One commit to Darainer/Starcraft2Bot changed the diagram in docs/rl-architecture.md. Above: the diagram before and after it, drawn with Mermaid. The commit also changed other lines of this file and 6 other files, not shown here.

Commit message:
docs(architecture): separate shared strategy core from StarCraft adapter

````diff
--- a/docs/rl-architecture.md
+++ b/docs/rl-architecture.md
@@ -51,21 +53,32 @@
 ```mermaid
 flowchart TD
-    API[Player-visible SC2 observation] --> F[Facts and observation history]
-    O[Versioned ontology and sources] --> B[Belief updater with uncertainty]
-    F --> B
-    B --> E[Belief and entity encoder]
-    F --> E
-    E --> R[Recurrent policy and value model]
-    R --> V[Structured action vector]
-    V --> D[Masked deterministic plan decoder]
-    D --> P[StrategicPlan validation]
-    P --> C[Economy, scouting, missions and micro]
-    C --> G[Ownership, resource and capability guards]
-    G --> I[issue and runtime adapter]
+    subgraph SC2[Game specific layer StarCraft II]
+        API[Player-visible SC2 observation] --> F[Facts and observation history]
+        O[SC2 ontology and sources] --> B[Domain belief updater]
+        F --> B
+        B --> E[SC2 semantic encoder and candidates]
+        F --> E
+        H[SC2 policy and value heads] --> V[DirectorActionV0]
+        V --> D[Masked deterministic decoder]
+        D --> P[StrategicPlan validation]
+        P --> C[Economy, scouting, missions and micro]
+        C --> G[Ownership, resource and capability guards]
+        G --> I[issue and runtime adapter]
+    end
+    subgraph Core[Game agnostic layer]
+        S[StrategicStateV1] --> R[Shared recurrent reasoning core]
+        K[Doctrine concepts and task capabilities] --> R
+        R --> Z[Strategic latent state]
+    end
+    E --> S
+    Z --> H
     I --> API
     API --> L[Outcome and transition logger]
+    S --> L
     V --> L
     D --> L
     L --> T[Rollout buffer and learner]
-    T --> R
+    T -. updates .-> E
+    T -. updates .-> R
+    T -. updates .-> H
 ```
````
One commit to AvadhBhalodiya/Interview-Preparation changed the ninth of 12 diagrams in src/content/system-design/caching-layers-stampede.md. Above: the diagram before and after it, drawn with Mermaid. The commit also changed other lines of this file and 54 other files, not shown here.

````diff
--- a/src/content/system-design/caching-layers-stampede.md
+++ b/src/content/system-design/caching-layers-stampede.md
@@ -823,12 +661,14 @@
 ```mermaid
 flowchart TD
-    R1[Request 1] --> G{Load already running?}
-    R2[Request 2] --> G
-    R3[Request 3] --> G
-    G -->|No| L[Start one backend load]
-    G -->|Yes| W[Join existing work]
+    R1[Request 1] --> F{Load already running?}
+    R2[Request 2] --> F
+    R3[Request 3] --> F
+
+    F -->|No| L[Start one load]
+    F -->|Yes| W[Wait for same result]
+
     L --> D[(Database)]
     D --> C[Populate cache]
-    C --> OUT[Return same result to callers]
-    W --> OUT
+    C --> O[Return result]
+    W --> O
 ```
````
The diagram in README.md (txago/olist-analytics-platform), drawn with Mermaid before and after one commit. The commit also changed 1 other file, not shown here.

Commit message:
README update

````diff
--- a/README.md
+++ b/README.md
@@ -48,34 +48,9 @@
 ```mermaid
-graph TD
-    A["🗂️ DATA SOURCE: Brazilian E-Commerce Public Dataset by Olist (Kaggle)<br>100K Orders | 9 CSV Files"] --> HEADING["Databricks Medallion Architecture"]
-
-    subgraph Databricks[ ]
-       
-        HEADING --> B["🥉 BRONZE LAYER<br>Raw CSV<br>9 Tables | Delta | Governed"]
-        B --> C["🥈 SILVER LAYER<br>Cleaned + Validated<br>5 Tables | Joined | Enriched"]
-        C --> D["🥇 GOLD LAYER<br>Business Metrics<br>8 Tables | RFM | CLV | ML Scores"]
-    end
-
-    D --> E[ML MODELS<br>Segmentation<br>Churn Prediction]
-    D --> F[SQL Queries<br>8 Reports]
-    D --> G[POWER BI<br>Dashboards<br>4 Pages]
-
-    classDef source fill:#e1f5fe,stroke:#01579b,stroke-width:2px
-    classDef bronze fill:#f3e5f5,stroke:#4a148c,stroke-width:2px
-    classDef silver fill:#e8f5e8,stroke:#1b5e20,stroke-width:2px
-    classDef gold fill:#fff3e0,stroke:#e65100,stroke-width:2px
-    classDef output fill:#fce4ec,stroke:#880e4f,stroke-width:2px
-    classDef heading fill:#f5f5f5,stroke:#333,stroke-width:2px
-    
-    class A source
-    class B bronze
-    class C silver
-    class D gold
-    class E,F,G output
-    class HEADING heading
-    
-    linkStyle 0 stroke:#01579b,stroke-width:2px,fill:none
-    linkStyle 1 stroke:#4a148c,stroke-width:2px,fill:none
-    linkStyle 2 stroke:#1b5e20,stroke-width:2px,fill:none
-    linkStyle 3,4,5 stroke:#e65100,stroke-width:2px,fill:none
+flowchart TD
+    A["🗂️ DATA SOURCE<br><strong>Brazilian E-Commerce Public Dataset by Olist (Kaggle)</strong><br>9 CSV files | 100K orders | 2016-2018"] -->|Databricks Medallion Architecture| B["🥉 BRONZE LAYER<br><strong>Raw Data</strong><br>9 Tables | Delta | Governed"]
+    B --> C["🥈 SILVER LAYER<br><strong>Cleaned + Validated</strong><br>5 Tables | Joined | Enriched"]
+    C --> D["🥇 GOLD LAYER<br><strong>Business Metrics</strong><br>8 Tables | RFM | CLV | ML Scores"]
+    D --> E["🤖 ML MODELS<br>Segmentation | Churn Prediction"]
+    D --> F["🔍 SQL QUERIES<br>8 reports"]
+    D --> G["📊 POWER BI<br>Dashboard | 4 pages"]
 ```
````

-*-*-

Task statement:
Retype only this portion of the data above: the line containing "Z[Strategic latent state]", the line containing "README update", and all lines between them, exactly.

Exercise answer:
+        R --> Z[Strategic latent state]
+    end
+    E --> S
+    Z --> H
     I --> API
     API --> L[Outcome and transition logger]
+    S --> L
     V --> L
     D --> L
     L --> T[Rollout buffer and learner]
-    T --> R
+    T -. updates .-> E
+    T -. updates .-> R
+    T -. updates .-> H
 ```
````
One commit to AvadhBhalodiya/Interview-Preparation changed the ninth of 12 diagrams in src/content/system-design/caching-layers-stampede.md. Above: the diagram before and after it, drawn with Mermaid. The commit also changed other lines of this file and 54 other files, not shown here.

````diff
--- a/src/content/system-design/caching-layers-stampede.md
+++ b/src/content/system-design/caching-layers-stampede.md
@@ -823,12 +661,14 @@
 ```mermaid
 flowchart TD
-    R1[Request 1] --> G{Load already running?}
-    R2[Request 2] --> G
-    R3[Request 3] --> G
-    G -->|No| L[Start one backend load]
-    G -->|Yes| W[Join existing work]
+    R1[Request 1] --> F{Load already running?}
+    R2[Request 2] --> F
+    R3[Request 3] --> F
+
+    F -->|No| L[Start one load]
+    F -->|Yes| W[Wait for same result]
+
     L --> D[(Database)]
     D --> C[Populate cache]
-    C --> OUT[Return same result to callers]
-    W --> OUT
+    C --> O[Return result]
+    W --> O
 ```
````
The diagram in README.md (txago/olist-analytics-platform), drawn with Mermaid before and after one commit. The commit also changed 1 other file, not shown here.

Commit message:
README update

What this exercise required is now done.